PROLAW is a one-year program that offers legal training to law school graduates with an emphasis on the application of practical skills. From their first day on the job, graduates will be qualified to act as advisors in technical assistance projects, and in national initiatives undertaken by legal and judicial authorities in developing countries. The curriculum, which will connect theory to practice, will offer students the opportunity to develop the practical knowledge and skills required for rule of law advisors to succeed in the challenging environments of countries seeking to transform their legal systems and working toward the legal empowerment of their citizens.

To earn an LLM in Rule of Law for Development from Loyola University Chicago, students will be required to successfully complete eight three-credit courses in two academic semesters and to produce a major paper. "The launch of PROLAW underscores the commitment of Loyola University Chicago to the alleviation of poverty and to a vision of a world where respect for justice and human dignity are the norm," says William T. Loris, program director. "With the launch of PROLAW, law graduates from around the world wishing to use the privilege of their educations to join in that commitment will now have a program to help them do so."

Loris is a lawyer and alumnus of Loyola University Chicago's John Felice Rome Center. He studied law at Santa Clara University and served for more than 10 years in Africa and the Middle East as a legal advisor to USAID. He most recently served as Director General of the International Development Law Organization (IDLO), an inter-governmental organization based in Rome, Italy, which works to promote the rule of law and good governance in developing countries, countries in economic transition, and countries emerging from violent conflict.

"Bill Loris brings an extraordinary global perspective and palpable excitement to Loyola," says David Yellen, dean of the School of Law. "We're delighted to have someone with Bill's remarkable leadership and expertise join us in Rome to launch this important international program that will provide targeted education and training in rule of law development to lawyers across the globe."

For further information, please e-mail prolaw@luc.edu or visit the PROLAW website at LUC.edu/prolaw.

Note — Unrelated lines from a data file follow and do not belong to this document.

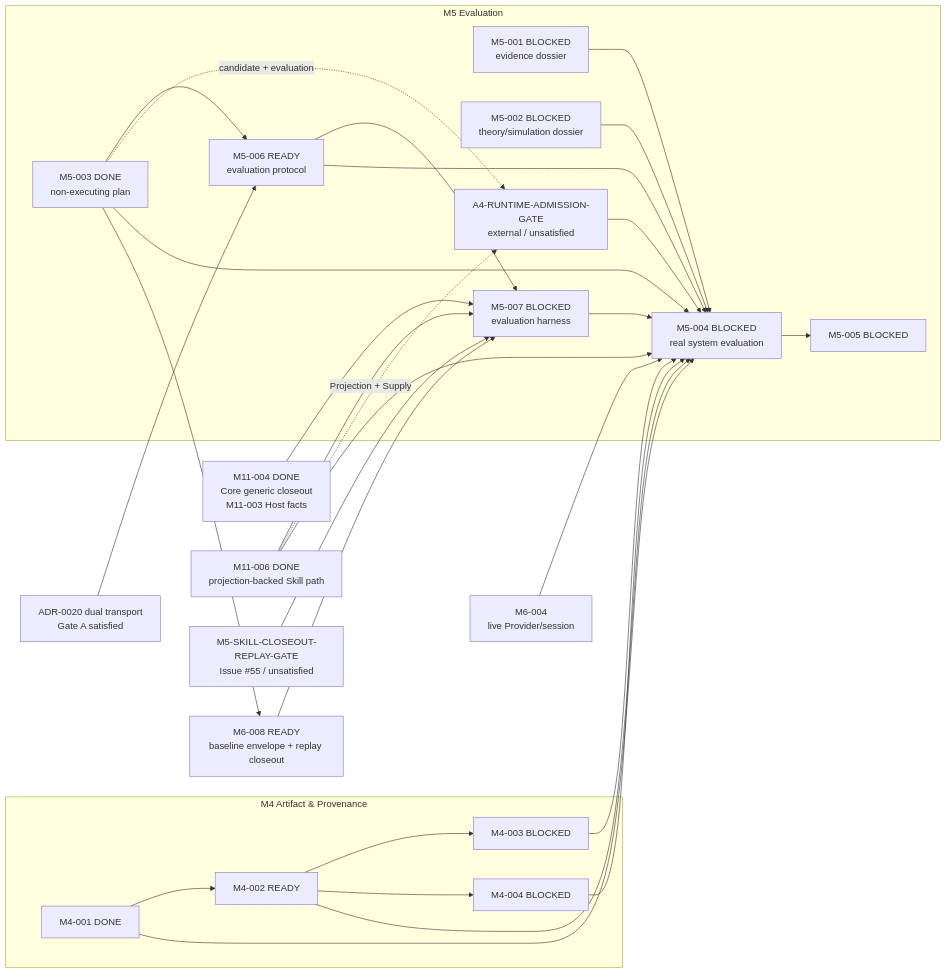
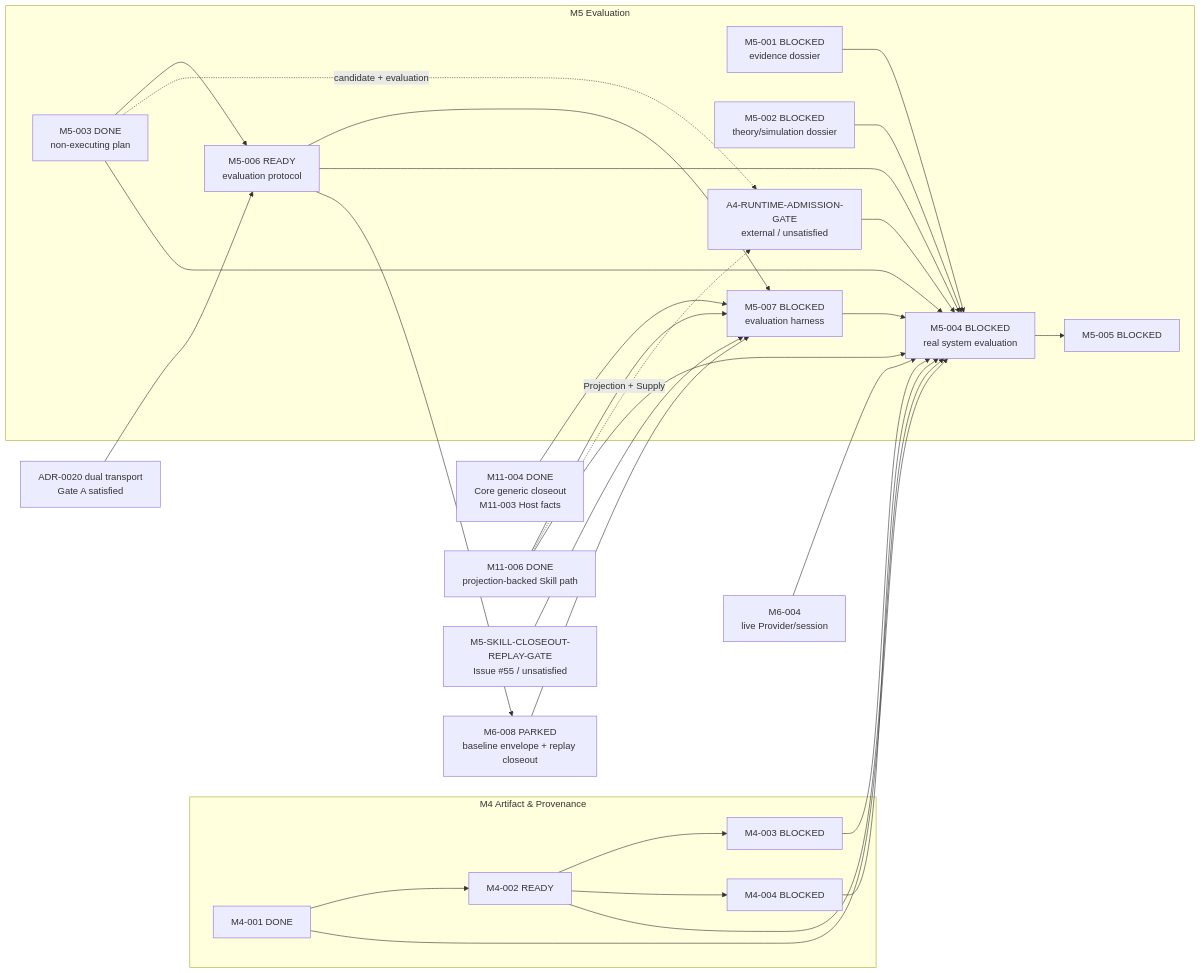
One commit to Chengyue-Lu/research-agent-workbench changed the third of 4 diagrams in docs/M_SERIES_IMPLEMENTATION_MAP.md. Above: the diagram before and after it, drawn with Mermaid. The commit also changed other lines of this file and 9 other files, not shown here.

````diff
--- a/docs/M_SERIES_IMPLEMENTATION_MAP.md
+++ b/docs/M_SERIES_IMPLEMENTATION_MAP.md
@@ -92,35 +92,35 @@
 ```mermaid
 flowchart LR
     subgraph M4["M4 Artifact & Provenance"]
         M4001["M4-001 DONE"] --> M4002["M4-002 READY"]
         M4002 --> M4003["M4-003 BLOCKED"]
         M4002 --> M4004["M4-004 BLOCKED"]
     end
 
     subgraph M5["M5 Evaluation"]
         M5001["M5-001 BLOCKED<br/>evidence dossier"] --> M5004["M5-004 BLOCKED<br/>real system evaluation"]
         M5002["M5-002 BLOCKED<br/>theory/simulation dossier"] --> M5004
         M5003["M5-003 DONE<br/>non-executing plan"] --> M5006["M5-006 READY<br/>evaluation protocol"]
         M5006 --> M5007["M5-007 BLOCKED<br/>evaluation harness"]
         M5003 -. "candidate + evaluation" .-> A4G["A4-RUNTIME-ADMISSION-GATE<br/>external / unsatisfied"]
         A4G --> M5004
         M5003 --> M5004
         M5006 --> M5004
         M5007 --> M5004
         M5004 --> M5005["M5-005 BLOCKED"]
     end
 
     M4001 --> M5004
     M4002 --> M5004
     M4003 --> M5004
     M4004 --> M5004
     BTG["ADR-0020 dual transport<br/>Gate A satisfied"] --> M5006
-    M5003 --> M6008
-    M6008["M6-008 READY<br/>baseline envelope + replay closeout"] --> M5007
+    M5006 --> M6008["M6-008 PARKED<br/>baseline envelope + replay closeout"]
+    M6008 --> M5007
     M1104["M11-004 DONE<br/>Core generic closeout<br/>M11-003 Host facts"] --> M5007
     M1106["M11-006 DONE<br/>projection-backed Skill path"] --> M5007
     SCG["M5-SKILL-CLOSEOUT-REPLAY-GATE<br/>Issue #55 / unsatisfied"] --> M5007
     M1106 -. "Projection + Supply" .-> A4G
     M1106 --> M5004
     M6004["M6-004<br/>live Provider/session"] --> M5004
 ```
````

About Loyola University Chicago School of Law
Loyola's School of Law has been educating students across the country and around the world for 100 years. The school offers full- and part-time Juris Doctor programs, with specialized certificates available in advocacy, child and family law, health law, international law and practice, and tax law. For attorneys pursuing advanced legal education, the school offers Master of Laws programs in advocacy, business law, child and family law, health law, and tax law. In addition, the school offers the Master of Jurisprudence for non-attorney professionals in business, child and family law, and health law, as well as two doctoral degrees focusing on health law and policy (SJD and DLaw).

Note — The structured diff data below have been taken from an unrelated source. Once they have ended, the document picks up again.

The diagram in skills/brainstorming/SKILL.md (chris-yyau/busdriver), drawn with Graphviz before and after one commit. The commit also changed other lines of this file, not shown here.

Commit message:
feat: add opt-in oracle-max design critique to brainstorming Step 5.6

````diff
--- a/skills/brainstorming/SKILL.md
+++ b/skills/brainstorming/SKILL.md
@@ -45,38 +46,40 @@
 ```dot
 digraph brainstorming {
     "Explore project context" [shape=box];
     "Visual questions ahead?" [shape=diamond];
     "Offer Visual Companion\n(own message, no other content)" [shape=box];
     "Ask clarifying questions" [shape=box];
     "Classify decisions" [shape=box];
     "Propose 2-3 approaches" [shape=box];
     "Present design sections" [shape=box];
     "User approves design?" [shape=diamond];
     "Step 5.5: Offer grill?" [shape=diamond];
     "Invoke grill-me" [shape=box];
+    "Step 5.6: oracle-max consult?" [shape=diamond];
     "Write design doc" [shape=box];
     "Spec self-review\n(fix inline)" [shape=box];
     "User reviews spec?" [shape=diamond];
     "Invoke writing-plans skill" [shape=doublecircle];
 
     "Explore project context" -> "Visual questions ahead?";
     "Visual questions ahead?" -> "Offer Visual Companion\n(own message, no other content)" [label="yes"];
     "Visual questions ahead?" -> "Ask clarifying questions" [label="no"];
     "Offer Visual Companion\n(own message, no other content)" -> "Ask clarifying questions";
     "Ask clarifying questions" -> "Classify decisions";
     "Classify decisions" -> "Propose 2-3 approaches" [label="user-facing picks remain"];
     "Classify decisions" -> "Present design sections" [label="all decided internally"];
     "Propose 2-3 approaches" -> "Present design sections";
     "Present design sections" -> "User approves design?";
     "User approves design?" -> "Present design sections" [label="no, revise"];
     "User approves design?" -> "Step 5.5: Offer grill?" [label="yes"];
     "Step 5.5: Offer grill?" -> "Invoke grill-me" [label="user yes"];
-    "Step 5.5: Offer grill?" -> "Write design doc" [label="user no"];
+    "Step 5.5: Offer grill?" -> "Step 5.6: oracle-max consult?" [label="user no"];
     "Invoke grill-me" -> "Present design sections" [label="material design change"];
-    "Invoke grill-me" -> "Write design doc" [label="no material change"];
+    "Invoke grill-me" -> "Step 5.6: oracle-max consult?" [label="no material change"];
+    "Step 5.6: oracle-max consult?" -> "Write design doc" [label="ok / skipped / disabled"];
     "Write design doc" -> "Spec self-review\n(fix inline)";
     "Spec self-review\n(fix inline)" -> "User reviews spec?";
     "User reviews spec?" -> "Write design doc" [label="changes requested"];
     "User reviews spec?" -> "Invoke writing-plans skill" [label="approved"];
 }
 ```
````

About Loyola University Chicago
Committed to preparing people to lead extraordinary lives, Loyola University Chicago, founded in 1870, is the nation's largest Jesuit, Catholic university. Enrollment is nearly 16,000 students, which includes more than 10,000 undergraduates hailing from all 50 states and 82 countries. The University has four campuses: three in the greater Chicago area and one in Rome, Italy. Loyola also serves as the U.S. host university to The Beijing Center for Chinese Studies in Beijing, China. Loyola's 11 schools and colleges include arts and sciences, business administration, communication, education, graduate studies, law, medicine, nursing, continuing and professional studies, and social work. Loyola offers 71 undergraduate majors, 71 undergraduate minors, 85 master's degrees, and 31 doctoral degrees. Loyola is consistently ranked among the "top national universities" by U.S. News & World Report, and the University is among a select group of universities recognized for community service and engagement by prestigious national organizations, such as the Carnegie Foundation and the Corporation for National and Community Service. For more information about Loyola, please visit LUC.edu.